> THE PROBLEM
Every line of the entries below that includes "benchmark" belongs in the answer, copied as written.

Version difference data
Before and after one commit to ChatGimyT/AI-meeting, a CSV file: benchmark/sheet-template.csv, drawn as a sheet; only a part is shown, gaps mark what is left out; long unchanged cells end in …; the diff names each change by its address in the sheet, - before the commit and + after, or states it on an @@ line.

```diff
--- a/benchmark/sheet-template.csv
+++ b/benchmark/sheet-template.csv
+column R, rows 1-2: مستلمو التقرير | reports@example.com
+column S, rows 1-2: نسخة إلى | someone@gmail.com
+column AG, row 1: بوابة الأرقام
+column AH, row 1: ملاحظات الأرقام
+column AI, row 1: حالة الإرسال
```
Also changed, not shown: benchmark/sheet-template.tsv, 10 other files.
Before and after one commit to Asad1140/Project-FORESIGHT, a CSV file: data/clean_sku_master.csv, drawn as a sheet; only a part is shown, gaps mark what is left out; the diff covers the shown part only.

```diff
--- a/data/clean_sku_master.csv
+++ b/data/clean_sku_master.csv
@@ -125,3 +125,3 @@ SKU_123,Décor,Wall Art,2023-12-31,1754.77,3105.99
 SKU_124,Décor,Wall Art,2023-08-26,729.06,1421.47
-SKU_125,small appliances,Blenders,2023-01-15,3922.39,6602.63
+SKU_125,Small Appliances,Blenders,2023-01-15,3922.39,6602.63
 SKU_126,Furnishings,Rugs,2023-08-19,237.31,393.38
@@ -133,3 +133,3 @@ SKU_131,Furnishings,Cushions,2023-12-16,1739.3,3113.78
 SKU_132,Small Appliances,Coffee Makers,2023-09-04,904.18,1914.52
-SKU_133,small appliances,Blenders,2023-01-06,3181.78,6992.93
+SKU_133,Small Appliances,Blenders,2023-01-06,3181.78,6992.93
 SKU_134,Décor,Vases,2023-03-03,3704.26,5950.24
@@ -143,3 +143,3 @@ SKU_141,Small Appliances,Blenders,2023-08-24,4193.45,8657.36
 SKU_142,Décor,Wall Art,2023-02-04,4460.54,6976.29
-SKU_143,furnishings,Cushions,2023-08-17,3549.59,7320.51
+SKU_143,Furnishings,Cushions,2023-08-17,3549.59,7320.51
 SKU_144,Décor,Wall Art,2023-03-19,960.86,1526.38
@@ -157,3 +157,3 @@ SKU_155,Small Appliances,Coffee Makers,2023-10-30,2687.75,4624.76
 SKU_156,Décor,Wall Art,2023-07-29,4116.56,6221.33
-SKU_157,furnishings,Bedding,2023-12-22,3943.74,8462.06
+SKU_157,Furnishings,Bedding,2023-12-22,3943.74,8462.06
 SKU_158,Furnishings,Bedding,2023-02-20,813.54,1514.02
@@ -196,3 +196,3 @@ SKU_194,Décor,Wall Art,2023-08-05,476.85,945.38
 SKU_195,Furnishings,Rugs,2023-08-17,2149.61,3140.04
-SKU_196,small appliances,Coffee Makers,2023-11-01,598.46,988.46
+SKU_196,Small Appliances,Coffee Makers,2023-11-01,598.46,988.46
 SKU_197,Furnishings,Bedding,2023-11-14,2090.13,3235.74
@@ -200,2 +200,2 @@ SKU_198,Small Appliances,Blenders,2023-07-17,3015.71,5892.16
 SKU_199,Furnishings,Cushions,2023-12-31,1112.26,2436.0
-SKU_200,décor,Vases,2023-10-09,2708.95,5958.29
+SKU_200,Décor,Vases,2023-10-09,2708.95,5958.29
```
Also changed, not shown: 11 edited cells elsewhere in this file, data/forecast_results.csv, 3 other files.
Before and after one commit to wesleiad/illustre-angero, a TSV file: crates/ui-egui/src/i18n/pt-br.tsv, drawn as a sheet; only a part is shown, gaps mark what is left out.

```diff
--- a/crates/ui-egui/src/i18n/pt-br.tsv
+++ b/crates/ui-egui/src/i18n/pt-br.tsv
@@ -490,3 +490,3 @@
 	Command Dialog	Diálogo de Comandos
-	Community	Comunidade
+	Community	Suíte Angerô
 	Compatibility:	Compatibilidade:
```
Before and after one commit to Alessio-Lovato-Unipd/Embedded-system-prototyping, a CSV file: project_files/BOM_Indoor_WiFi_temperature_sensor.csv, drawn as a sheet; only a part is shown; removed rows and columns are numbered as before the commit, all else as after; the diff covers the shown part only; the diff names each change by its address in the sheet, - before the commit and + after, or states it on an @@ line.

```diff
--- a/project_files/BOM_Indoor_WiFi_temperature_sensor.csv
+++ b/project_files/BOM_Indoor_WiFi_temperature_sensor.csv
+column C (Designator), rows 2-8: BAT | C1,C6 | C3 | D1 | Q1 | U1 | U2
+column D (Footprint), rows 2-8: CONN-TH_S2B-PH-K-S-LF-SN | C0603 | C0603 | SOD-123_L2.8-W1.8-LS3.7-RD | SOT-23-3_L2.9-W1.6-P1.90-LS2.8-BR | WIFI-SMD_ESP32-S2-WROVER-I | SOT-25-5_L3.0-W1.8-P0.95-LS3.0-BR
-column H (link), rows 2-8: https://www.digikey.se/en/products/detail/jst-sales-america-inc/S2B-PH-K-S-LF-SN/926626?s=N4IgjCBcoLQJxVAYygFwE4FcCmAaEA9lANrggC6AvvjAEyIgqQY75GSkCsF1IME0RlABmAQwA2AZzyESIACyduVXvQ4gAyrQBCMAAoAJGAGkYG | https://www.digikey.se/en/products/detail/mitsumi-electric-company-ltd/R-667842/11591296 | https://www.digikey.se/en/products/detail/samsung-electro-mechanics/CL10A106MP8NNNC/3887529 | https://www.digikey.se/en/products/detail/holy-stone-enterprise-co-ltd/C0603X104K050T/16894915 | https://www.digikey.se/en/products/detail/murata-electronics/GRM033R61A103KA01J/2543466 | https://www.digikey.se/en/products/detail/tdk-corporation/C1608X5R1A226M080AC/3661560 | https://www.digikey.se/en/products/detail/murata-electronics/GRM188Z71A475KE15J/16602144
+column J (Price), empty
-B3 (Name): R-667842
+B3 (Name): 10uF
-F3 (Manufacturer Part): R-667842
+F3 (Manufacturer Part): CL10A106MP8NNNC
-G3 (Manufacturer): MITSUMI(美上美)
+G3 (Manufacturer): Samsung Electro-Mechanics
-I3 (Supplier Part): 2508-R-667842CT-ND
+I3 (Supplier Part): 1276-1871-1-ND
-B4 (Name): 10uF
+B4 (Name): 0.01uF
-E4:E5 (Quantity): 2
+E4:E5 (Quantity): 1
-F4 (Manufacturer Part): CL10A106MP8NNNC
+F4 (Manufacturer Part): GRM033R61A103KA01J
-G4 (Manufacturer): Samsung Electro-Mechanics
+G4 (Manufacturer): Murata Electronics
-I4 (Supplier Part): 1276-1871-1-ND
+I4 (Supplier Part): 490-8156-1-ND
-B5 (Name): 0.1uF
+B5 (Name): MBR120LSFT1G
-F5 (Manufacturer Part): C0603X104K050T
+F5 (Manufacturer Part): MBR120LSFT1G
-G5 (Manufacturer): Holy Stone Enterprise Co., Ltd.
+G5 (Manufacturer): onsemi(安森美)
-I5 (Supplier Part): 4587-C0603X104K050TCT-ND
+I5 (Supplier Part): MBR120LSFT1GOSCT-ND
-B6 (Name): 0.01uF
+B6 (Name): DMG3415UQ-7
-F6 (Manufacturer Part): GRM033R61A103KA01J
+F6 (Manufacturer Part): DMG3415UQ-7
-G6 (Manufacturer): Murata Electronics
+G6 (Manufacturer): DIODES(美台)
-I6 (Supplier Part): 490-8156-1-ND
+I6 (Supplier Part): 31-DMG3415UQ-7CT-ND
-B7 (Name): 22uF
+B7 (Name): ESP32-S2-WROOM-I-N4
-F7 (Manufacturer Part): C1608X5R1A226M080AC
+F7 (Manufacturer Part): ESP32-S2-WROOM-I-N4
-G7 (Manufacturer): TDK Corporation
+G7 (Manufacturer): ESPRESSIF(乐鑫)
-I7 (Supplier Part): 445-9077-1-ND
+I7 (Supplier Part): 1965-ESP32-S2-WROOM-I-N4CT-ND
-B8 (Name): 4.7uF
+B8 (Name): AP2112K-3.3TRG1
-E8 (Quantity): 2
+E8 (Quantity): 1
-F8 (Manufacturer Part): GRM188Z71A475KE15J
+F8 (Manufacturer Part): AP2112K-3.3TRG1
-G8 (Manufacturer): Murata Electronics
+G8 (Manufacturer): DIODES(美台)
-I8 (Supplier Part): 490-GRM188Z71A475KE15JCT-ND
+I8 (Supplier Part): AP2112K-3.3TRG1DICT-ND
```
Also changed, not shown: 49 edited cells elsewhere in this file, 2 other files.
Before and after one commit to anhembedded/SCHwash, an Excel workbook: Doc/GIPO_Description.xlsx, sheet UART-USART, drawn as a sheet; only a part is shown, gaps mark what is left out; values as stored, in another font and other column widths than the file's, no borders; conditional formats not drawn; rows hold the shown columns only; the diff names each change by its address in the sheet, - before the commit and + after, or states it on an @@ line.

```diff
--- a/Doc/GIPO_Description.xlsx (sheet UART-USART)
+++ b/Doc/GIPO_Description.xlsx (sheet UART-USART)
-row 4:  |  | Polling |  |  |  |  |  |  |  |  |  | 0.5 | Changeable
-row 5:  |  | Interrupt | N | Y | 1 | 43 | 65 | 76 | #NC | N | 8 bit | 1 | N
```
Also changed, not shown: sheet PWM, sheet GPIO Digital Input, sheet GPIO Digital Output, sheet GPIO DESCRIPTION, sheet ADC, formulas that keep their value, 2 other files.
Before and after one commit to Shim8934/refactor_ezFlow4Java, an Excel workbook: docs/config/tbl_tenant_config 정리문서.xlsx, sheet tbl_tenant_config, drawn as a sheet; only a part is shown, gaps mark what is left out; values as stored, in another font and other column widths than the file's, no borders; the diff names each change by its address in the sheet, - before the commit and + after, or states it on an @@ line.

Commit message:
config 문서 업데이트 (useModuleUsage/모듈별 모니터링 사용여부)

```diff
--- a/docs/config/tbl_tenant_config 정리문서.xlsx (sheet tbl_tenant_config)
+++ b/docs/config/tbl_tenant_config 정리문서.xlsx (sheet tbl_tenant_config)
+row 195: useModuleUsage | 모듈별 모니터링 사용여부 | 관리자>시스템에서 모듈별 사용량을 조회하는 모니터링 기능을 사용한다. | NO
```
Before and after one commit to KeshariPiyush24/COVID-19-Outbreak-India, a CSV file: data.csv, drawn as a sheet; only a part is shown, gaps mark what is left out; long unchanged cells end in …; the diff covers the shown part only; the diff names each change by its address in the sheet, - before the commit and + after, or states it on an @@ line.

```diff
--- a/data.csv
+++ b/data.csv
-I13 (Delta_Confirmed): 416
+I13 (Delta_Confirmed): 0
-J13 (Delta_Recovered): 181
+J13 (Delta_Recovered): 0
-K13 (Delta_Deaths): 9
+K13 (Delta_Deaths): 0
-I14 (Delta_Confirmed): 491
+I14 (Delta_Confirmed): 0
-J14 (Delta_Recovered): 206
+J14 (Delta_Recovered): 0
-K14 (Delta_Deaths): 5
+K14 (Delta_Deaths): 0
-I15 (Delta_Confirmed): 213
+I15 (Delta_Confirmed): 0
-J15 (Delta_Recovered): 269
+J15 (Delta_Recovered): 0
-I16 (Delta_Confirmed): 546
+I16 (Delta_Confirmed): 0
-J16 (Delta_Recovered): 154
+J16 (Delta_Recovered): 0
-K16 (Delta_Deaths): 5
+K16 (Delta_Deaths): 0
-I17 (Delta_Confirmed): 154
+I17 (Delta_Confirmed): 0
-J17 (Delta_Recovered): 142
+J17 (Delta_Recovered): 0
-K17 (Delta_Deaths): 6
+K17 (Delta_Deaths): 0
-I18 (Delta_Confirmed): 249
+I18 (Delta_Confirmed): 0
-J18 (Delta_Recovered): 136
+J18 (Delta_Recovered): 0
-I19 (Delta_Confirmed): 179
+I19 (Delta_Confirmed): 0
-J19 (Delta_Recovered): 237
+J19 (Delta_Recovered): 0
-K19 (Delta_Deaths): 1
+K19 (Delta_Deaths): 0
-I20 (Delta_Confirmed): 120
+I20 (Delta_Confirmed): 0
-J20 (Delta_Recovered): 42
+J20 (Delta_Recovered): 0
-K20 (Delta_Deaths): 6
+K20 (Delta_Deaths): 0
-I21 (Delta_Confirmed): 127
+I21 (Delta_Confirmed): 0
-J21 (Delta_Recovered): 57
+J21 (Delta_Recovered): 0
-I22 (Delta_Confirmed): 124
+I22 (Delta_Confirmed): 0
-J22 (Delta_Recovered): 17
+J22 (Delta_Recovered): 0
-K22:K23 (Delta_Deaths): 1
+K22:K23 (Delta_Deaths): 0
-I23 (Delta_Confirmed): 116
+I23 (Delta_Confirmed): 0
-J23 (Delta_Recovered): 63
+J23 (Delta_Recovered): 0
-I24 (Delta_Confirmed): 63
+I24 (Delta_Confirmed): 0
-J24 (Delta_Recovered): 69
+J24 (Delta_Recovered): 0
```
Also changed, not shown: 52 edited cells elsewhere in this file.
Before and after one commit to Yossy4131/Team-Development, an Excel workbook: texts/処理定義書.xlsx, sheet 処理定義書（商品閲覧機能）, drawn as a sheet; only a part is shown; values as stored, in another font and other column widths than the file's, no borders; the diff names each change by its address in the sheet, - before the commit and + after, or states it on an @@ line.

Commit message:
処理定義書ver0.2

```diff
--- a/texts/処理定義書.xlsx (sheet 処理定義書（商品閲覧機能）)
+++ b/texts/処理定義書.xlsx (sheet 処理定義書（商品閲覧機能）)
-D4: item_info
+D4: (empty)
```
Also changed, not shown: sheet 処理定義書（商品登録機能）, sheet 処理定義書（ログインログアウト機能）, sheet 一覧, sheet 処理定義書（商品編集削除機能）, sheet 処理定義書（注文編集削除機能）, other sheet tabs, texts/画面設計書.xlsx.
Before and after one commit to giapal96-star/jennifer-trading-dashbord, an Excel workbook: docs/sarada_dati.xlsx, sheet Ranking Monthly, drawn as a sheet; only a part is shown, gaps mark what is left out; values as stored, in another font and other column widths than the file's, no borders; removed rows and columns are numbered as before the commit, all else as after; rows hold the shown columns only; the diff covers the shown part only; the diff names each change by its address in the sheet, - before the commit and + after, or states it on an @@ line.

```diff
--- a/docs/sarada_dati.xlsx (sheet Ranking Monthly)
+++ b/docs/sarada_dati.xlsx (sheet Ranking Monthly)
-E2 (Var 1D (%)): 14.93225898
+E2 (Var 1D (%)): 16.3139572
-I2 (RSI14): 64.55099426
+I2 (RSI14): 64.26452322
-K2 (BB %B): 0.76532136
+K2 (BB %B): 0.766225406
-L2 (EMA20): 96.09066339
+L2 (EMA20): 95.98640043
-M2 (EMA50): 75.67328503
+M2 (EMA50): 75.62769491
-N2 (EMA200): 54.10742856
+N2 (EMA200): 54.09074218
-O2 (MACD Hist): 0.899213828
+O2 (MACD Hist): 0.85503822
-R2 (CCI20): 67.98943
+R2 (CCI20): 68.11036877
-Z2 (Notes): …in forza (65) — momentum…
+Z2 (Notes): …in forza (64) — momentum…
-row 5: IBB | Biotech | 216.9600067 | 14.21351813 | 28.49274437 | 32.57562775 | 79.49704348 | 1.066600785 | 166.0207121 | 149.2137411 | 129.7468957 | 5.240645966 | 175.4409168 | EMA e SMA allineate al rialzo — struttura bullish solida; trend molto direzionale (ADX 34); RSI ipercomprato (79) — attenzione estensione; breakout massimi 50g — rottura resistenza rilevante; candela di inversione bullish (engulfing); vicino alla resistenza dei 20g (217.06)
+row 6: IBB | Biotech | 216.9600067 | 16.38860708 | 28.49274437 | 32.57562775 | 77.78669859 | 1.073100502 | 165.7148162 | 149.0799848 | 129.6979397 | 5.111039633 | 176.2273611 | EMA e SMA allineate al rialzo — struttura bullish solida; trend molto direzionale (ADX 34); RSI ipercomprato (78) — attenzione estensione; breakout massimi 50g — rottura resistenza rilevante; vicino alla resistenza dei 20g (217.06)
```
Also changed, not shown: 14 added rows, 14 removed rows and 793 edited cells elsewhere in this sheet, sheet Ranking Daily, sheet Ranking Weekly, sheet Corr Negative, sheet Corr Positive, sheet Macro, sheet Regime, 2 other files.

> WORKED SOLUTION
Before and after one commit to ChatGimyT/AI-meeting, a CSV file: benchmark/sheet-template.csv, drawn as a sheet; only a part is shown, gaps mark what is left out; long unchanged cells end in …; the diff names each change by its address in the sheet, - before the commit and + after, or states it on an @@ line.
--- a/benchmark/sheet-template.csv
+++ b/benchmark/sheet-template.csv
Also changed, not shown: benchmark/sheet-template.tsv, 10 other files.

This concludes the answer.